Everything about this production has a quality sheen to it, from the large cast who are, without exception, brilliant – to the sets, costumes, and directing. While there is humour and action in small doses, it is the heart-wrenching set pieces and the stand-offs Perlasca has with a variety of opponents which set this work aside from others as truly great. There are moments here which will fulfill any nail-biting, edge-of-seat requirements you may have, and at times the emotion, whilst never melodramatic or over played, is overwhelming. I should mention that I don’t think I recognised any of the cast members from anything else, but special praise goes to the lead- Luca Zingaretti as Perlasca.

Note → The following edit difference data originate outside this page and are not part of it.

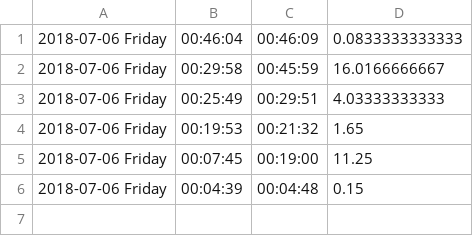
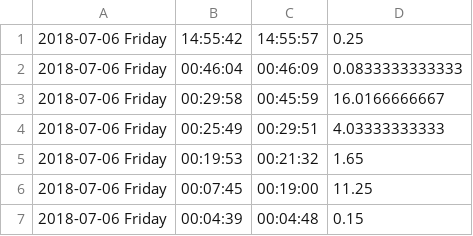
Before and after one commit to fumimaker/IVR_NFC, a CSV file: csv/mizuno.csv, drawn as a sheet.

```diff
--- a/csv/mizuno.csv
+++ b/csv/mizuno.csv
@@ -1 +1,2 @@
+2018-07-06 Friday,14:55:42,14:55:57,0.25
 2018-07-06 Friday,00:46:04,00:46:09,0.0833333333333
```
Also changed, not shown: 2 other files.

Those moments where he trades mind-game blows with those in the Nazi ranks only work because of his performance – in a lesser actors shoes we would neither be convinced that his actions would be taken seriously or that he was doing them not for selfish reasons. In spite of the emotional weight on his shoulders, he rarely allows himself to succumb to his emotions, and we can see him holding back at every turn, as an outburst would mean certain death. At times it does feel like his lucky streak is too unbelievable, but this is of course countered by the fact that everyone around him is dying, some of his attempts at rescue are futile, and we never see his ultimate goal – getting home. Special praise should also go to Gyorgy Cserhalmi as the charming, soulless Captain Bleiber and Amanda Sandrelli as Magda.

This is gripping viewing throughout, and feels like an ‘easier’ watch than Schindler’s List though I haven’t quite worked out why I feel this way. Perhaps the main characters are more likable, perhaps we have less of a focus on the Nazis, I’m not sure. Even though the content is similar, and both have horrific visuals, Schindler’s List is a colder film. I would advise anyone with an interest in WWII or war movies in general to give this a go, but of course be warned that there are plenty of scenes that will haunt you once seen, and while not graphic in any way, many may find them too upsetting.

What is your favourite WWII movie, or which film dealing with the Holocaust have you found the most powerful? Let us know in the comments!